This week, our first place winner on the insightful side is a very simple anonymous response to a lengthy complaint about Section 230:
Freedom of Speech is more important than your feelings. Period.
In second place, we’ve got a comment from an exchange on our post about the recent end of our long-running legal dispute. One commenter asserted that we were shown to be “de facto wrong on defamation law”, to which Adam Steinbaugh pointed out the district court ruling saying otherwise. The original commenter claimed that because it cost money to mount that defense and achieve that initial ruling dismissing the case, that still somehow means we were wrong about the law, leading Matthew Cline to put forth a rebuttal:
If you defend yourself against a lawsuit and win, the fact that winning cost money doesn’t make you wrong.
For editor’s choice on the insightful side, we start out with a comment from Stephen T. Stone taking on the now-tired complaints about social media companies violating free speech:
Using a service such as Facebook is a societal privilege, not a legal right. If someone could legally sue that service over a ban — and have a court overturn that ban — it would upend the First Amendment’s protections for association. As for “true diversity” and ideologies and such in yuor last paragraph: (A) Prove that multiple platforms are collaborating with one another to deny specific ideologies a place on those platforms, and (B) recognize that true neutrality/“diversity” would burden a platform with hosting speech and speakers that the administrators of said platform have already chosen not to host.
Disclosure of Classified material is not, by the constitutional definition, sufficient for the charge of Treason. For instance, a non-citizen (someone who does not owe allegiance to the US) could disclose classified material and can not, by definition, be charged with treason.
Moreover, while disclosure of classified material might fit the definition of treason, there are a number of other requirements and restrictions within the consitution and the law established by congress:
Whoever, owing allegiance to the United States, levies war against them or adheres to their enemies, giving them aid and comfort within the United States or elsewhere, is guilty of treason…
Treason against the United States, shall consist only in levying War against them, or in adhering to their Enemies, giving them Aid and Comfort. No Person shall be convicted of Treason unless on the Testimony of two Witnesses to the same overt Act, or on Confession in open Court.
Disclosure of classified material could be considered adhering to the enemies of the US, however proving that requires a showing of intent, and whom you disclose the information to can significantly change that analysis. Which is why we have the crime of espionage, which Courts have barred from allowing an intent analysis.
Moreover, International law (these were extraterritorial murders, after all) and the UCMJ explicitly do not allow “I was just following orders” as a defense against the killing of non-combatants and that such orders should be disobeyed. Under this principle, disobeying the commands of higher ups and exposing the continued killing of non-combatants would appear to be the right action to take.

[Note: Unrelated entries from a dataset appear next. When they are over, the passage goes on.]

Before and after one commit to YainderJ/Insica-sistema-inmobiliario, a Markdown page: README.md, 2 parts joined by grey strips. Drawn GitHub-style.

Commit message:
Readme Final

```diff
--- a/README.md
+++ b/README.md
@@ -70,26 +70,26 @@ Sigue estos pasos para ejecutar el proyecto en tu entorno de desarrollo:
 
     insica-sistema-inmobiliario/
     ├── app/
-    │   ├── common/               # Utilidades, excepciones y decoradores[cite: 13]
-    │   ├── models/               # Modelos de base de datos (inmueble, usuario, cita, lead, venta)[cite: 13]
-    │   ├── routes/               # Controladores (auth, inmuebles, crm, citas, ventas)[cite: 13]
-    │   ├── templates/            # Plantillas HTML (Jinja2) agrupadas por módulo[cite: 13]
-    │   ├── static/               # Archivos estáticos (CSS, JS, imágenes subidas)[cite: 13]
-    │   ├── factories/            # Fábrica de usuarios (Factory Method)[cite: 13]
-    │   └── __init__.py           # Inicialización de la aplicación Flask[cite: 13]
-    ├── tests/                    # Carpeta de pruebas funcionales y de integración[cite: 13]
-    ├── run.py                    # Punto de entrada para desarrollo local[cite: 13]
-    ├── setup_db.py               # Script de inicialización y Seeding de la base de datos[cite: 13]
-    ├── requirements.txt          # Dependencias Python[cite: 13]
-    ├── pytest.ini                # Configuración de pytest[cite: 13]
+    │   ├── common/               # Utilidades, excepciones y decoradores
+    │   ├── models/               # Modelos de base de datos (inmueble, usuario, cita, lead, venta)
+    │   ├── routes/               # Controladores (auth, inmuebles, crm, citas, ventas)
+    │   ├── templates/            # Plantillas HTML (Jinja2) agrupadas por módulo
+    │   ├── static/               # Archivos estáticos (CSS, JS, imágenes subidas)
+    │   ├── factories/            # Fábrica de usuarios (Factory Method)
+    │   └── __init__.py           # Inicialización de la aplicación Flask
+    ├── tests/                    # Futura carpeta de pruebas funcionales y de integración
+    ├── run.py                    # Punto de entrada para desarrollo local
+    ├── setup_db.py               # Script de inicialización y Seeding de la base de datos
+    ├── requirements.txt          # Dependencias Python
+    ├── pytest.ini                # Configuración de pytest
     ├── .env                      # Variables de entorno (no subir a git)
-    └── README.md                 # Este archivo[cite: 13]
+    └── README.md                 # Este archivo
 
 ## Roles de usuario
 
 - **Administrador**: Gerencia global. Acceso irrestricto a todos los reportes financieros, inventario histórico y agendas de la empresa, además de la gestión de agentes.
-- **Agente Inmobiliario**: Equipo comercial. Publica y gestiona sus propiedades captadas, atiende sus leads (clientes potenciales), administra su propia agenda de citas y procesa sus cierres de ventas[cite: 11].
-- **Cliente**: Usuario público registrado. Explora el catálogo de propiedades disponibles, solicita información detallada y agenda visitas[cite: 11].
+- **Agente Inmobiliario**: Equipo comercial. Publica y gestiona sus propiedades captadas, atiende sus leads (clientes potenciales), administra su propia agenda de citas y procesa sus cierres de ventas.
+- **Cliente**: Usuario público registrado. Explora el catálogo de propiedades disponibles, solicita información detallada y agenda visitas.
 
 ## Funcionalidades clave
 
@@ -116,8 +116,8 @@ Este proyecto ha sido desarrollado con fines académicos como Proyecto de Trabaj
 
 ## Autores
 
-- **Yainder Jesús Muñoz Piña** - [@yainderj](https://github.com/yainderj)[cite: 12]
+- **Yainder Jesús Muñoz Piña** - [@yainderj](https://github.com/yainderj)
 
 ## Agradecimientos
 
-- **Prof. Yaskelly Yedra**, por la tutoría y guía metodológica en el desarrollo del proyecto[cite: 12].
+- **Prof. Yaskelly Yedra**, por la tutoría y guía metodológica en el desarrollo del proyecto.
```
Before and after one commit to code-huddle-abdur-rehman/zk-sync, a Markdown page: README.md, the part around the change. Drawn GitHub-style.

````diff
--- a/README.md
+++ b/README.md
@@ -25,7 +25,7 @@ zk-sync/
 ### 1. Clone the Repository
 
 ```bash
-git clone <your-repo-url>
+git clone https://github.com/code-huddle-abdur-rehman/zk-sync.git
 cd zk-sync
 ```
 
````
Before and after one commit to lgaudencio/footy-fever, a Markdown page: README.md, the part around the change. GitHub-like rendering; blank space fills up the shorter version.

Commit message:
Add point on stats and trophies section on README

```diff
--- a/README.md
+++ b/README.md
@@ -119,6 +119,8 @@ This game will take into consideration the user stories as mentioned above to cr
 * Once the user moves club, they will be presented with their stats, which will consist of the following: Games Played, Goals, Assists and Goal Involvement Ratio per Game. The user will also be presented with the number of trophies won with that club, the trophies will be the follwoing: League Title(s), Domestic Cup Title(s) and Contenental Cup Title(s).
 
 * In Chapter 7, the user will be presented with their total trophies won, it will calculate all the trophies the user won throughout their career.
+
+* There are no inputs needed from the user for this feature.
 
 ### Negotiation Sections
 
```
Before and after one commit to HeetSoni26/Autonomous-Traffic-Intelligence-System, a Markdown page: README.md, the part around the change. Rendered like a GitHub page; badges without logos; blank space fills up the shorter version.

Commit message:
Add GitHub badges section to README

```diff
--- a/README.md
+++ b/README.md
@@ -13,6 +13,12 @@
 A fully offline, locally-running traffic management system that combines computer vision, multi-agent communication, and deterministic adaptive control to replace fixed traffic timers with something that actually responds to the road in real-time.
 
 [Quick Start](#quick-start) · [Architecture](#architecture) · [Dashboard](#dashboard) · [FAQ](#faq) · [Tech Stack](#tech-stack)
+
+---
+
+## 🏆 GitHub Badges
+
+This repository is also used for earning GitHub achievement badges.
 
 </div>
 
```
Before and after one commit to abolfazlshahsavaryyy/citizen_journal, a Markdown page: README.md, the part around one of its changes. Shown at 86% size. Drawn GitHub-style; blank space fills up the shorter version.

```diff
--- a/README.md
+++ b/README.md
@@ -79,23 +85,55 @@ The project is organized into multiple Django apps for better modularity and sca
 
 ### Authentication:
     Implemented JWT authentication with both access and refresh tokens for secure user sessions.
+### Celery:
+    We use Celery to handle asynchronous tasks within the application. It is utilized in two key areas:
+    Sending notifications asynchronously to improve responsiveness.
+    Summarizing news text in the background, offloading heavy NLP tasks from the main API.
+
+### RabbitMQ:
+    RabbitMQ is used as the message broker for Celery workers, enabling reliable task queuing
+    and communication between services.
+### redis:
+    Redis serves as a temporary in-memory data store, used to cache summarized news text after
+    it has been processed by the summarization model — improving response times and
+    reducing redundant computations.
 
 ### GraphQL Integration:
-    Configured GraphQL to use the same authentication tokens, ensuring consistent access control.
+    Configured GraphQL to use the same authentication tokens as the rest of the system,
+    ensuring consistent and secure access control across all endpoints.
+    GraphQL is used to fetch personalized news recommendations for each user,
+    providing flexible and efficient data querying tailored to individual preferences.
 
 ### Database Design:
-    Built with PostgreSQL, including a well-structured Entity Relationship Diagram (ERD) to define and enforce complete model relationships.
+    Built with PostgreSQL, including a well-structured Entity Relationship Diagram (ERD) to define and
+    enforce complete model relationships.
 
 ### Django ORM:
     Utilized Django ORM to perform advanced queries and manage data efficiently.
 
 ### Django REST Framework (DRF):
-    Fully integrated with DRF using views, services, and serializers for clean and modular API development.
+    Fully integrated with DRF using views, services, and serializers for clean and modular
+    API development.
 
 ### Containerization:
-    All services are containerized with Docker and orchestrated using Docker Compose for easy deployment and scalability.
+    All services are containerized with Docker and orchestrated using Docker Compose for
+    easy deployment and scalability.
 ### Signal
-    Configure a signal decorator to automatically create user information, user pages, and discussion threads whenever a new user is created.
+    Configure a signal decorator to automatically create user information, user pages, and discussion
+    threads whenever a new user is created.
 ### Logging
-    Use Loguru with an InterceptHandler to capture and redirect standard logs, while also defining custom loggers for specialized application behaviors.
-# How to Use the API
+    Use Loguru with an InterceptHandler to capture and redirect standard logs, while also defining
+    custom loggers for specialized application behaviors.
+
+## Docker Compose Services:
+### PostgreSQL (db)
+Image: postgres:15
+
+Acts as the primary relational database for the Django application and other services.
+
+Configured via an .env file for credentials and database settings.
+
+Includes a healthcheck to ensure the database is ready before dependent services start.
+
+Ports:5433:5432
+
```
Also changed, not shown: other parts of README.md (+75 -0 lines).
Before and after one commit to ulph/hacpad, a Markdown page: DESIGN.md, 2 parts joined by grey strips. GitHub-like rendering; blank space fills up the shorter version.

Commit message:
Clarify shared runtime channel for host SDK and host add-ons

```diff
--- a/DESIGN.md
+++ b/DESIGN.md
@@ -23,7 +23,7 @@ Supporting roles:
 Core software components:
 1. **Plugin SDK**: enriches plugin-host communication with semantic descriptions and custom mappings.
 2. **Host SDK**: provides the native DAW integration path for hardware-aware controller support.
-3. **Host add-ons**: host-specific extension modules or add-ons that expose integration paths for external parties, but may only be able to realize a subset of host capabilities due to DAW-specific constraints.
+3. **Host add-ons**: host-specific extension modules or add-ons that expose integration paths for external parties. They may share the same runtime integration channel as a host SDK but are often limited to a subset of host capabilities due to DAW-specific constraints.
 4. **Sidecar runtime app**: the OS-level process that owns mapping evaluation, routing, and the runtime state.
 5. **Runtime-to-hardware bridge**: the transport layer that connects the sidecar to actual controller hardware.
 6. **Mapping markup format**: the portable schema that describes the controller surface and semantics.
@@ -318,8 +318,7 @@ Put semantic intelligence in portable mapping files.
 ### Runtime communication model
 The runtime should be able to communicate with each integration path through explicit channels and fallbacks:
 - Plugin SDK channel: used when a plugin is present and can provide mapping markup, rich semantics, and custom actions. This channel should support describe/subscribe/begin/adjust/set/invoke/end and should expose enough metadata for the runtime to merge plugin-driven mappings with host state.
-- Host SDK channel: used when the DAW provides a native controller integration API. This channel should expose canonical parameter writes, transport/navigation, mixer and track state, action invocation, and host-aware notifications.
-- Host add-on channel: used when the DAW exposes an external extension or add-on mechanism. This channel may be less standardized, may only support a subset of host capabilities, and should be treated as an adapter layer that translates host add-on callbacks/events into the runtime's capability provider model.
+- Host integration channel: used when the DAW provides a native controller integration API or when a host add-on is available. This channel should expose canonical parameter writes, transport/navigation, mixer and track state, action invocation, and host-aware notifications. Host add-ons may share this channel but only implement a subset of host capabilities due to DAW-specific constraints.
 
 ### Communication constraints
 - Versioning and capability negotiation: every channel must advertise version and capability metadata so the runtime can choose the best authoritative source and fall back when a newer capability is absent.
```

Courts do seem to have disagreed, but that ruling was not in place when the events in question occurred.
Over on the funny side, we’ve got a double-winner in Stephen T. Stone. In first place, it’s a summary of the general desire some folks have to make platforms responsible for everything, and get anything they don’t like taken down:
Ah yes, the Defamatory Intent Prevention and Sequestration of Harmful Internet Topics Act.
In second place, it’s a response to the Miami plastic surgeon who sued patients for negative reviews:
It’s all in how you say it.
He went from “It’s the Boob God!” to “it’s the boob, God…” with one lawsuit.
Journalist admits mistake on 230 and corrects original article…
USPTO is actually right for once…
Alright, who turned on Hell’s air conditioner?
And last but not least, we’ve got CSI: Houston with a response to the critical question of whether apathy is better or worse than corruption and/or incompetence:
I don’t know and I don’t care.
That’s all for this week, folks!